Kezialain Farm in the Town of Minisink is one of the oldest farms in Orange County. It’s been in the Lain family since 1775. Over most of those nearly 250 years, generations of Lains supported themselves and fed multitudes of others by raising and milking dairy cows. When the dairy business in Orange County took a dive in the late 20th century (from which it has not recovered), the Lains, not wanting to see a crop of houses on their beloved land, shifted their agricultural strategy. Today, M.A. Lain and his son, Milton, raise 100% grass-fed, certified organic beef cattle on the farm’s gently rolling hills. The Lains clearly care for their animals. They practice rotational grazing, moving the cows to different pasture almost every day. “It’s better for the land than the constant cropping we were doing in the old days,” said Lain. Judging from their contented and unhurried looks, the animals agree. M.A. doesn’t dispute the dangers caused by methane buildup in the atmosphere but feels his animals constitute just a tiny part of that problem and more than make up for it with their positive attributes. “They keep the land healthy and productive and provide essential food for humans,” he said. Lain is open to the possibility of using a methane reducing feed additive in the future, but only if its efficacy is clearly established and there are no adverse effects.
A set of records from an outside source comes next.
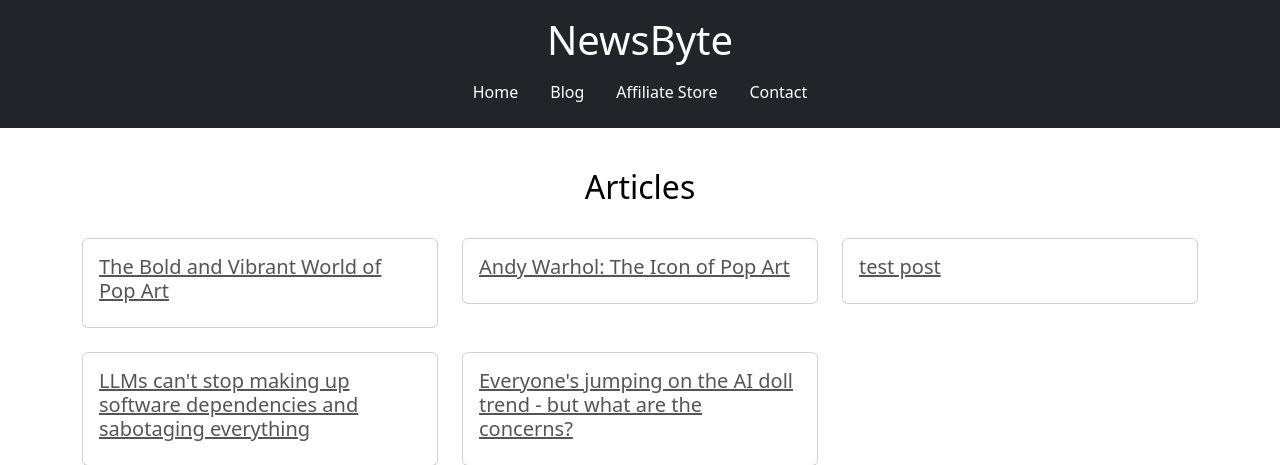
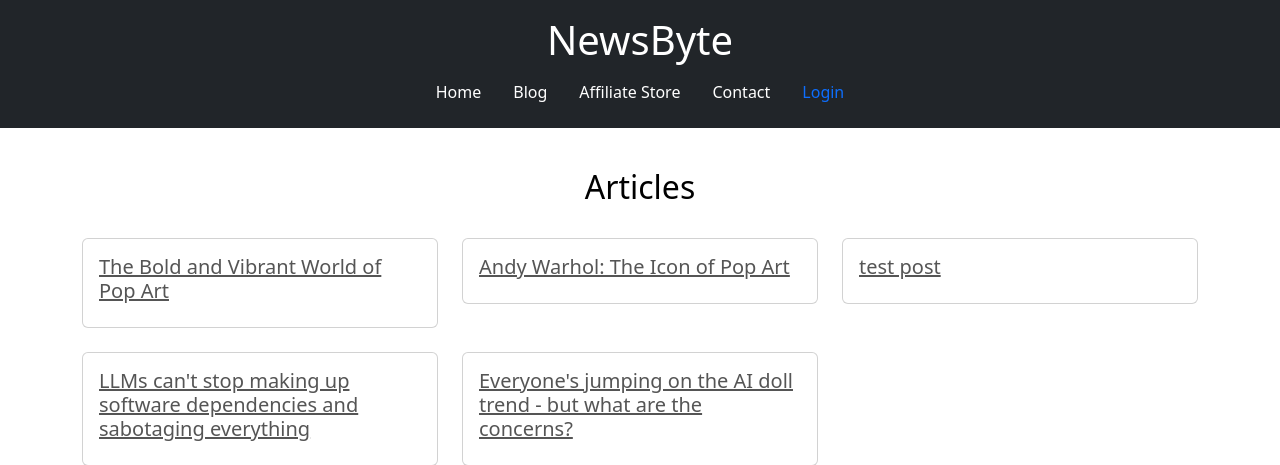
Before and after one commit to struk49/wwe-mania, a Django app: page / in a window 1280 px wide. Shown: the top 465 px of the page. Run offline with Django 5.2, Linux system fonts and the light colour scheme; data comes from the database, SQL or seed files in the repository.

Commit message:
tried to add login

```diff
--- a/wwe_mania/home/templates/home/home.html
+++ b/wwe_mania/home/templates/home/home.html
@@ -17,6 +17,15 @@
                 <li class="nav-item"><a class="nav-link text-white" href="blog.html">Blog</a></li>
                 <li class="nav-item"><a class="nav-link text-white" href="store.html">Affiliate Store</a></li>
                 <li class="nav-item"><a class="nav-link text-white" href="contact.html">Contact</a></li>
+                {% if user.is_authenticated %}
+                <li class="nav-item">
+                  <a class="nav-link" href="{% url 'logout' %}">Logout</a>
+                </li>
+              {% else %}
+                <li class="nav-item">
+                  <a class="nav-link" href="{% url 'login' %}">Login</a>
+                </li>
+              {% endif %}
             </ul>
         </nav>
     </header>
--- a/wwe_mania/home/templates/home/post_detail.html
+++ b/wwe_mania/home/templates/home/post_detail.html
@@ -29,6 +29,11 @@
     <div class="card">
         <div class="card-content"{{ post.content|linebreaks }}>
             <p>{{ post.content }}</p>
+            {% if user.is_superuser %}
+    <a href="{% url 'add_post' %}" class="btn btn-success">Add Post</a>
+    <a href="{% url 'delete_post' post.pk %}" class="btn btn-danger">Delete</a>
+{% endif %}
+
         </div>
         <div class="timestamp">
             Posted on {{ post.created_at }}
--- a/wwe_mania/home/urls.py
+++ b/wwe_mania/home/urls.py
@@ -1,7 +1,11 @@
 from django.urls import path
-from .views import home, post_detail  # <- this imports the view functions
+from django.contrib.auth import views as auth_views
+from .views import home, post_detail , add_post # <- this imports the view functions
 
 urlpatterns = [
     path('', home, name='home'),
-    path('posts/<int:pk>/', post_detail, name='post_detail')
+    path('posts/<int:pk>/', post_detail, name='post_detail'),
+    path('posts/add/', add_post, name='add_post'),
+    path('login/', auth_views.LoginView.as_view(template_name='home/login.html'), name='login'),
+    path('logout/', auth_views.LogoutView.as_view(next_page='login'), name='logout'),
 ]
--- a/wwe_mania/home/views.py
+++ b/wwe_mania/home/views.py
@@ -1,4 +1,7 @@
-from django.shortcuts import render, get_object_or_404
+from django.shortcuts import render, get_object_or_404, redirect
+from django.contrib.auth.decorators import user_passes_test, login_required
+from .forms import PostForm
+from .decorators import superuser_required  # use your custom decorator
 from .models import Post
 
 
@@ -11,3 +14,23 @@ def home(request):
 def post_detail(request, pk):
     post = get_object_or_404(Post, pk=pk)
     return render(request, 'home/post_detail.html', {'post': post})
+
+
+@login_required
+@superuser_required
+def add_post(request):
+    if request.method == "POST":
+        form = PostForm(request.POST)
+        if form.is_valid():
+            form.save()
+            return redirect('home')
+    else:
+        form = PostForm()
+    return render(request, 'home/add_post.html', {'form': form})
+
+@login_required
+@superuser_required
+def delete_post(request, pk):
+    post = Post.objects.get(pk=pk)
+    post.delete()
+    return redirect('home')
--- a/wwe_mania/wwe_mania/settings.py
+++ b/wwe_mania/wwe_mania/settings.py
@@ -130,6 +130,9 @@ STATIC_ROOT = os.path.join(BASE_DIR, 'staticfiles')
 MEDIA_URL = '/media/'
 MEDIA_ROOT = os.path.join(BASE_DIR, 'media')
 
+LOGIN_REDIRECT_URL = 'home'
+LOGOUT_REDIRECT_URL = 'login'
+
 # Default primary key field type
 # https://docs.djangoproject.com/en/5.1/ref/settings/#default-auto-field
 
```
Also changed, not shown: wwe_mania/home/forms.py (added, +7 -0 lines), wwe_mania/home/templates/home/add_post.html (added, +9 -0 lines), wwe_mania/home/templates/home/login.html (added, +9 -0 lines).
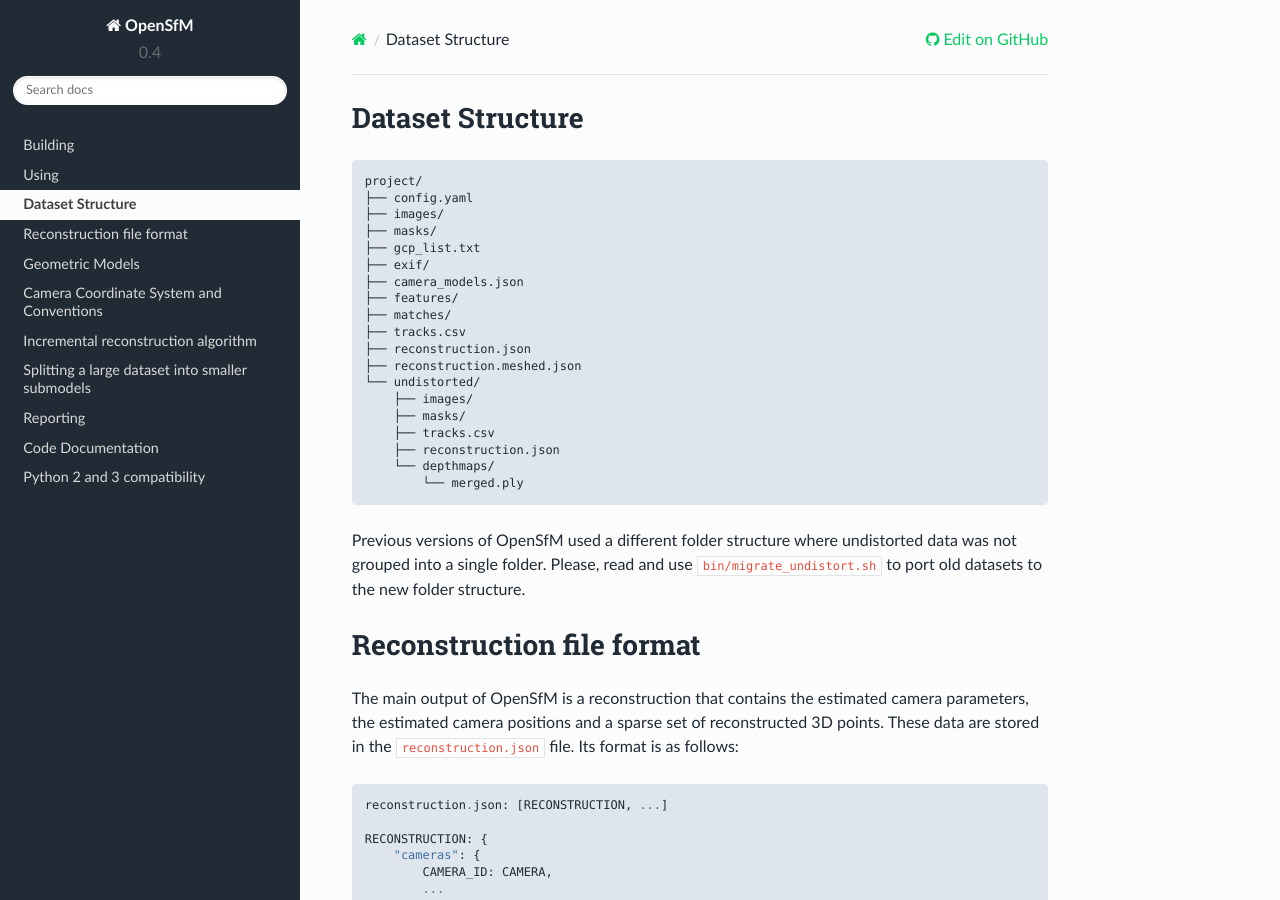
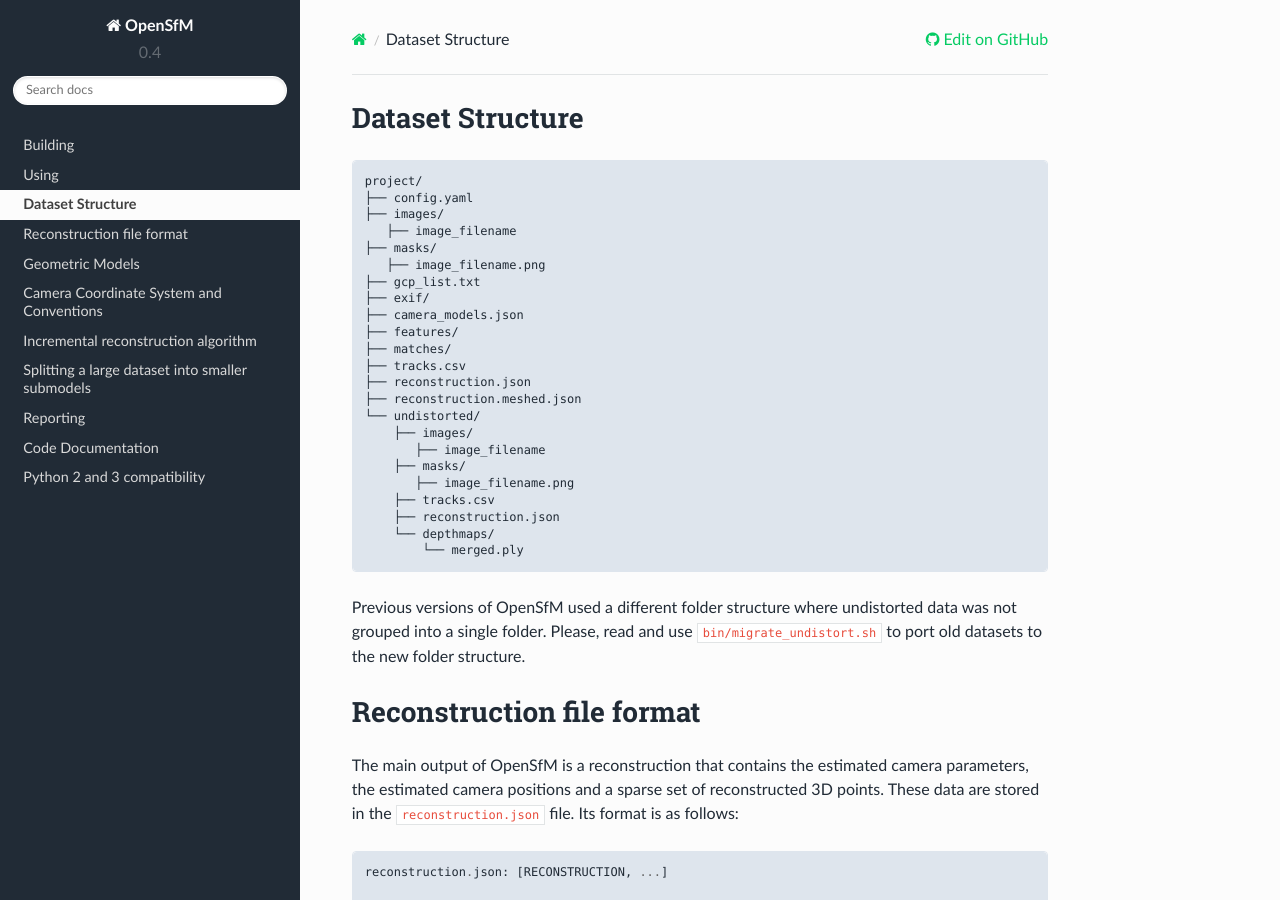
Before and after one commit to mapillary/OpenSfM, a Sphinx documentation site: the page built from doc/source/dataset.rst, in a window 1280 px wide and 900 px high. Built offline with Sphinx 7.4.7 and the Read the Docs theme 2.0.0, drawn with Linux system fonts in a browser that asks for light colours.

Commit message:
doc: Add explicit filenames of images and masks
Addresses #598 and #551

```diff
--- a/doc/source/dataset.rst
+++ b/doc/source/dataset.rst
@@ -9,7 +9,9 @@
    project/
    ├── config.yaml
    ├── images/
+      ├── image_filename
    ├── masks/
+      ├── image_filename.png
    ├── gcp_list.txt
    ├── exif/
    ├── camera_models.json
@@ -20,7 +22,9 @@
    ├── reconstruction.meshed.json
    └── undistorted/
        ├── images/
+          ├── image_filename
        ├── masks/
+          ├── image_filename.png
        ├── tracks.csv
        ├── reconstruction.json
        └── depthmaps/
```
Will Brown of Lowland Farm in the Town of Warwick grazes 250 cattle on his 1,000 acres of grassland. Like Lain, he sees the issue of methane output from livestock operations and other sources as multi-faceted, a lot more gray than black-and-white. After all, well-managed pastureland has one great, redeeming attribute — it holds carbon in the soil and this carbon supports the gazillions of microbes and other organisms that keep soil healthy and fertile.
Brown is not opposed to using a methane reducing feed additive, he says, if it’s proven effective. “But right now,” he adds, “there’s no easy way to administer a measured daily dose to free range animals who make their own choices about when, where and what to eat.”
Brown assumes human ingenuity will solve this problem. But, he cautions, “it may take time.”
Everything in moderation
If we care about the planet we live on remaining broadly habitable for 8 to 10 billion of us, it’s getting harder to be a heavy meat eater, or, for that matter, serious consumer of other animal products like milk and cheese. Raising livestock uses an enormous amount of land — some for free-range cattle but much more to grow grains for the overwhelming majority of animals that are packed into feedlots. In the U.S. at least 80% of our farmland grows commodity crops like corn and soybeans which are fed to domestic livestock. These grains are not part of a grazing animal’s natural diet.
If we cut back on — and I don’t mean cut out — our consumption of meat and cheese and ate more fruit and veggies we would take pressure off our finite land resource and send less methane into the sky. We might be healthier, too.
I’ve been a meat eater all my life. That probably won’t change, though I am trying to cut back – to, say, no more than 2 or 3 ounces of meat per day. And I’ll go for locally pasture-raised whenever I can.
After writing this story, more than ever I’d like to have beef cows at our organic vegetable farm, where we have unused pasture that’s getting overgrown and some idle cropland too. I’m always on the lookout for someone to bring grazing animals here. Notwithstanding the inevitable burping, raising livestock on grassland is an age-old, ecologically sound way to convert the sun’s energy into food for us. It’s good for the land, too.